Shah: We currently have a very diverse model of care, in the sense that we have three plan partners: Anthem Blue Cross, Promise, and Kaiser. We delegate membership to those plan partners, which we believe is a good thing because certainly that way our members have a choice of not just L.A. Care, but also the plan partners. But we also delegate risk to hospitals and IPAs, and because of that, sometimes there are timing issues. If a provider sees an L.A. Care member, oftentimes they may send us the claim, but the claim may not belong to us. It may belong to a delegated party. It may belong to a plan partner that we have delegated risk to, for example. While this very complicated payment methodology structure we believe is providing good service to our members, it can create some delays and we are working collaboratively with our hospitals, as well as our plan partners and delegated payers to really see how we can address the root causes of those delays.
There are also delays sometimes with Medicare, Medi-Cal claims where there's coordination of benefits—a provider has sent us a claim but we don't have the amount that Medicare would pay.
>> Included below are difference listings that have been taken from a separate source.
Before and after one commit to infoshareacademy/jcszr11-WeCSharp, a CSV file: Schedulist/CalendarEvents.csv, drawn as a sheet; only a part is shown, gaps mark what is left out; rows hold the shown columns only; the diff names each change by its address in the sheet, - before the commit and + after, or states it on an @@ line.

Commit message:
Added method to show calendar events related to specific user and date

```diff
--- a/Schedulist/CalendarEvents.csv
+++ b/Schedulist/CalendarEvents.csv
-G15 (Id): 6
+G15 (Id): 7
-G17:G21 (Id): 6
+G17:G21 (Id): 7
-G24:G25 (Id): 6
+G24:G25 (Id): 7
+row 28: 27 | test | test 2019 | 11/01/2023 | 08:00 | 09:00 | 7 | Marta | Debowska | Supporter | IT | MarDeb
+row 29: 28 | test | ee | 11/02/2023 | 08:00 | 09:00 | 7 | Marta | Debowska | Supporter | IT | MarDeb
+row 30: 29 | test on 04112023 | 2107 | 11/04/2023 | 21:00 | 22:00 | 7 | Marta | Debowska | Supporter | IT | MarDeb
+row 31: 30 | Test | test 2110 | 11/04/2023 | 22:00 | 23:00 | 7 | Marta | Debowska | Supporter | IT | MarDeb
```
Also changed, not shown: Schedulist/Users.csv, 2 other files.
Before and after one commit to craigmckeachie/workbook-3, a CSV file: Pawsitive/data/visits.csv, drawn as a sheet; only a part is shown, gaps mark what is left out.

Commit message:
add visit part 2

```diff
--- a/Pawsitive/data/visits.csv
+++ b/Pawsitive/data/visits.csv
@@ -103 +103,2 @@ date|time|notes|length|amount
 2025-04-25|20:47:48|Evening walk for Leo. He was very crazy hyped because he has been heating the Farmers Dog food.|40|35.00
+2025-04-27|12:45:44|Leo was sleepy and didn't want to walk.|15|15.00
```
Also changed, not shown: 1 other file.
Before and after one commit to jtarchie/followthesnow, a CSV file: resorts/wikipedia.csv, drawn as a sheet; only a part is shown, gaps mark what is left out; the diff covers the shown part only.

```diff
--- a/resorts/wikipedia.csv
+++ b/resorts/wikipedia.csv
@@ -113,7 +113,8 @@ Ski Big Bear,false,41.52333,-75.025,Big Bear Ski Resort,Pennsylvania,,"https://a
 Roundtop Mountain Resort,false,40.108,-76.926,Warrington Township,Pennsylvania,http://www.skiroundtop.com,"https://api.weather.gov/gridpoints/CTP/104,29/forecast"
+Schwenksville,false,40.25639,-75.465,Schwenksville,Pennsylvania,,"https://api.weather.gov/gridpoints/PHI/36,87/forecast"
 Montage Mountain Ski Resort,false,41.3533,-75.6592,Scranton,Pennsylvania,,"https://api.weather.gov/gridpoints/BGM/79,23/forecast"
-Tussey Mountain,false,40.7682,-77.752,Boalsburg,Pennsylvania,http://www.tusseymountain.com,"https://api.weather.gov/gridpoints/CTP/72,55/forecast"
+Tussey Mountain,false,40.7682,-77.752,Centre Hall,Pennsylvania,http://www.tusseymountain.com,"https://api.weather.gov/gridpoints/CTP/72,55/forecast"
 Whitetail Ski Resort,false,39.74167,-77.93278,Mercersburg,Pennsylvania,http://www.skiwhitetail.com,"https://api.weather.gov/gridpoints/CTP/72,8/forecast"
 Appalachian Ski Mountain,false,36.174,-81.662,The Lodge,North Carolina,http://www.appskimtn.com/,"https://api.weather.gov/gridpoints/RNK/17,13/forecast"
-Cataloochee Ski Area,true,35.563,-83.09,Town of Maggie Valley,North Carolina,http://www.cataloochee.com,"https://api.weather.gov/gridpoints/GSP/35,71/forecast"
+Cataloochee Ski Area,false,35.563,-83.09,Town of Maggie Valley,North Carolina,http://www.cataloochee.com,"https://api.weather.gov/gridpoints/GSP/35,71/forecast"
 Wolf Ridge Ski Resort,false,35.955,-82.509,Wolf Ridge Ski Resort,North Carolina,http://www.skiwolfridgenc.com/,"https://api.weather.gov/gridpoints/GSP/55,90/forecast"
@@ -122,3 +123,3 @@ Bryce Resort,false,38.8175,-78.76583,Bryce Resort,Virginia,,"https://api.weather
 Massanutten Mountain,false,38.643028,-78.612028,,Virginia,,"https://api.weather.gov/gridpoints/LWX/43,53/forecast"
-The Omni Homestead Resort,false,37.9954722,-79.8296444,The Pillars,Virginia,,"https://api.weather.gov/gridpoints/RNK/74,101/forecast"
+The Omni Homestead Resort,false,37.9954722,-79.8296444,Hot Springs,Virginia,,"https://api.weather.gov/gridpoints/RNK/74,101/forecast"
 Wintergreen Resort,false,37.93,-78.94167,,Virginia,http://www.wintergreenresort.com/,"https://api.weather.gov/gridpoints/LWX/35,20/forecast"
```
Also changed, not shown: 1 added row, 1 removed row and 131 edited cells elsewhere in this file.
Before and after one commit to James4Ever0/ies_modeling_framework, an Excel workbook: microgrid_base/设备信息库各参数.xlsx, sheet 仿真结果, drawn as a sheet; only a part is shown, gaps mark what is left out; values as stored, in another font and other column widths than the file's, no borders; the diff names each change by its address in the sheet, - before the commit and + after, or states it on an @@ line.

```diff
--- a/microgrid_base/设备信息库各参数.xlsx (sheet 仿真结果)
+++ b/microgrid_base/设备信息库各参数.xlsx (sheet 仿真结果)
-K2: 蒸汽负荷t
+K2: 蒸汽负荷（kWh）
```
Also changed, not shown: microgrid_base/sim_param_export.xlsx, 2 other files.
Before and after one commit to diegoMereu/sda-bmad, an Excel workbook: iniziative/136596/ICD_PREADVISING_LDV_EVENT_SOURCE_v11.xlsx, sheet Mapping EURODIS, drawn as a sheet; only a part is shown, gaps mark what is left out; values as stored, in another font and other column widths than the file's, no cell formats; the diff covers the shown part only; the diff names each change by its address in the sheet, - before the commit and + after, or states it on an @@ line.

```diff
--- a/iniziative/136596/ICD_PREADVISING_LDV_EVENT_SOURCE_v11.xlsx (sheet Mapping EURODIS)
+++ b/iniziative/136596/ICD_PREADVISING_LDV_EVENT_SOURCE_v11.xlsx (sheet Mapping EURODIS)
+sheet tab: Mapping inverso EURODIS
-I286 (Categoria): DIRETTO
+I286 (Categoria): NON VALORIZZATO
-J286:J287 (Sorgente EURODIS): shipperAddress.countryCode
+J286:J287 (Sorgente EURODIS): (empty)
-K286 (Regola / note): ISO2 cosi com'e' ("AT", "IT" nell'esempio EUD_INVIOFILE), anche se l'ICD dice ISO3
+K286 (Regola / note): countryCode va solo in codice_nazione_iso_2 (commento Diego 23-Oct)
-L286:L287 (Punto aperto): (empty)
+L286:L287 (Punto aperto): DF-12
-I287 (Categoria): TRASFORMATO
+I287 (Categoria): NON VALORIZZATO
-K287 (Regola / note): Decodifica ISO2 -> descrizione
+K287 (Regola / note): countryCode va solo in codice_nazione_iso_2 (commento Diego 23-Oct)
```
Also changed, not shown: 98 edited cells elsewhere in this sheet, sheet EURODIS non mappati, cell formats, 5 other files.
So we also are working on addressing how we can, on a more timely basis, address those types of claims where there's a different party that's the primary payer versus the secondary payer.
Jay Asser is the contributing editor for strategy at HealthLeaders.
L.A. Care Health Plan CFO Afzal Shah has been working with hospital CFOs to improve the partnership since stepping into his role in April.
With the Los Angeles-based health plan dependent on the revenue received from the state, Shah is also reviewing internal spend to keep the company sustainable for the long haul.